I really like getting beyond the stir fry and soy sauce when it comes to Asian food. In fact I didn't even consider making Chinese, though some of the potstickers I made a few months ago were still in the freezer and I popped those into a pan as an appetizer to my noodles. Many parts of Asia are not well represented here. In New Zealand, there was Malaysian and Laotian food at the international food court. I would love to find such a food court here, with the creamy curries, noodles, and spices replacing the hamburgers, fries, and chicken sandwiches.

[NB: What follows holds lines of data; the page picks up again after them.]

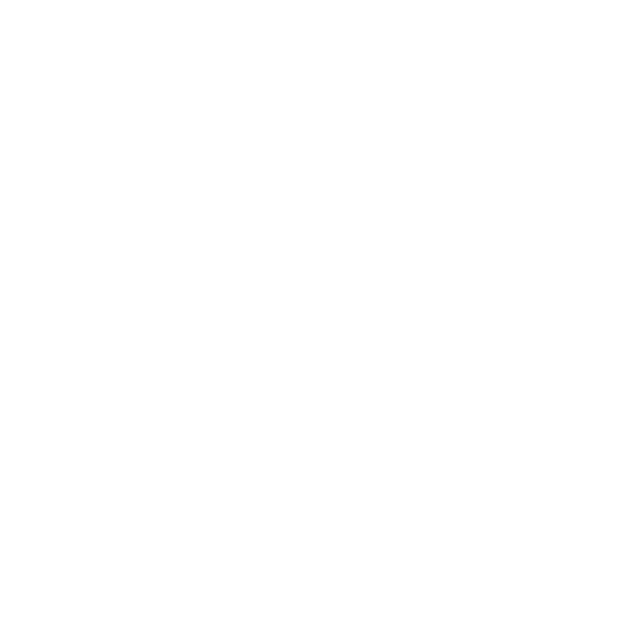
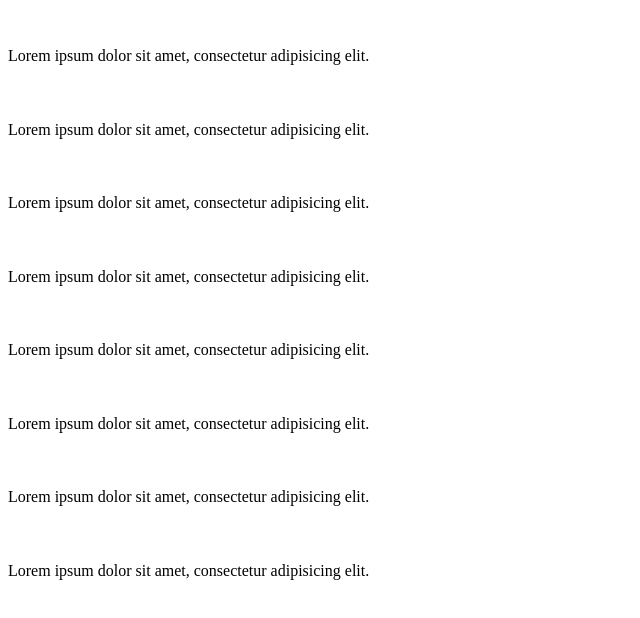
Before and after one commit to Amsterdanvasconcelos/slide-infinite, a plain HTML site: page index.html in a window 1280 px wide. Shown: the whole page, without its empty margins (0-640 px from the left). Drawn offline with Linux system fonts and the light colour scheme.

Commit message:
Update index.html

```diff
--- a/index.html
+++ b/index.html
@@ -1,18 +1,94 @@
 <!DOCTYPE html>
 <html lang="pt-br">
+
 <head>
     <meta charset="UTF-8">
     <meta http-equiv="X-UA-Compatible" content="IE=edge">
     <meta name="viewport" content="width=device-width, initial-scale=1.0">
     <title>Slide Infinito</title>
 </head>
+
 <body>
     <div class="wrapper">
         <div class="wrapper-slide">
             <div class="slide-list">
 
-            </div> <!--slide-list-->
-        </div> <!--wrapper-slide-->
-    </div> <!--wrapper-->
+                <div class="slide-item">
+                    <div class="slide-content">
+                        <img src="" alt="">
+                        <div class="slide-description">
+                            <h1></h1>
+                            <p>Lorem ipsum dolor sit amet, consectetur adipisicing elit.</p>
+                        </div>
+                    </div> <!-- slide-content -->
+                </div> <!-- slide-item -->
+                <div class="slide-item">
+                    <div class="slide-content">
+                        <img src="" alt="">
+                        <div class="slide-description">
+                            <h1></h1>
+                            <p>Lorem ipsum dolor sit amet, consectetur adipisicing elit.</p>
+                        </div>
+                    </div> <!-- slide-content -->
+                </div> <!-- slide-item -->
+                <div class="slide-item">
+                    <div class="slide-content">
+                        <img src="" alt="">
+                        <div class="slide-description">
+                            <h1></h1>
+                            <p>Lorem ipsum dolor sit amet, consectetur adipisicing elit.</p>
+                        </div>
+                    </div> <!-- slide-content -->
+                </div> <!-- slide-item -->
+                <div class="slide-item">
+                    <div class="slide-content">
+                        <img src="" alt="">
+                        <div class="slide-description">
+                            <h1></h1>
+                            <p>Lorem ipsum dolor sit amet, consectetur adipisicing elit.</p>
+                        </div>
+                    </div> <!-- slide-content -->
+                </div> <!-- slide-item -->
+                <div class="slide-item">
+                    <div class="slide-content">
+                        <img src="" alt="">
+                        <div class="slide-description">
+                            <h1></h1>
+                            <p>Lorem ipsum dolor sit amet, consectetur adipisicing elit.</p>
+                        </div>
+                    </div> <!-- slide-content -->
+                </div> <!-- slide-item -->
+                <div class="slide-item">
+                    <div class="slide-content">
+                        <img src="" alt="">
+                        <div class="slide-description">
+                            <h1></h1>
+                            <p>Lorem ipsum dolor sit amet, consectetur adipisicing elit.</p>
+                        </div>
+                    </div> <!-- slide-content -->
+                </div> <!-- slide-item -->
+                <div class="slide-item">
+                    <div class="slide-content">
+                        <img src="" alt="">
+                        <div class="slide-description">
+                            <h1></h1>
+                            <p>Lorem ipsum dolor sit amet, consectetur adipisicing elit.</p>
+                        </div>
+                    </div> <!-- slide-content -->
+                </div> <!-- slide-item -->
+                <div class="slide-item">
+                    <div class="slide-content">
+                        <img src="" alt="">
+                        <div class="slide-description">
+                            <h1></h1>
+                            <p>Lorem ipsum dolor sit amet, consectetur adipisicing elit.</p>
+                        </div>
+                    </div> <!-- slide-content -->
+                </div> <!-- slide-item -->
+
+            </div> <!-- slide-list -->
+        </div> <!-- wrapper-slide -->
+    </div> <!-- wrapper -->
 </body>
+
 </html>
```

So it was perfect timing that I found a section of Laotian recipes in a recent issue of Food & Wine. The lettuce wraps I made with ground chicken, scallions, cilantro, shallots, and a surprise ingredient of ground rice powder were delicious. They tasted fresh, with the brightness of lime juice and the bite of raw shallots and scallions. I ground the toasted rice in my new spice grinder - if you have a coffee grinder it should work just as well - and this added a really nice, nutty texture to the dish.

I guess you could say this is the Laotian version of fast food tacos.

Ground Chicken Laap (Food and Wine)
1 tablespoon long-grain white rice
1 tablespoon vegetable oil
1 pound ground chicken (turkey or duck)
1/4 cup plus 2 tablespoons chicken stock or low-sodium broth
1 tablespoon plus 1 teaspoon Asian fish sauce
Salt and freshly ground black pepper
1 tablespoon fresh lime juice
2 large stalks of lemongrass—tender pale inner core only, minced
2 scallions, thinly sliced
1 medium shallot, thinly sliced and separated into rings
1/2 cup chopped cilantro
1/2 cup chopped mint
1/4 teaspoon crushed red pepper
Small romaine leaves and lime wedges, for serving

In a small skillet, toast the rice over high heat, shaking the skillet a few times, until the rice is golden brown, about 3 minutes. Transfer the rice to a spice grinder and let cool completely. Grind the rice to a powder.
In a large skillet, heat the oil. Add the ground meat and cook over moderately high heat, breaking up the meat evenly, until no pink remains, about 4 minutes. Add the stock and cook, stirring, until bubbling. Remove from the heat and stir in the fish sauce. Season with salt and black pepper and stir in the lime juice. Let stand for 5 minutes, then stir in the lemongrass, scallions, shallot rings, cilantro, mint, crushed red pepper and rice powder. Arrange the lettuce and lime wedges on a platter. Spoon the laap on top and serve.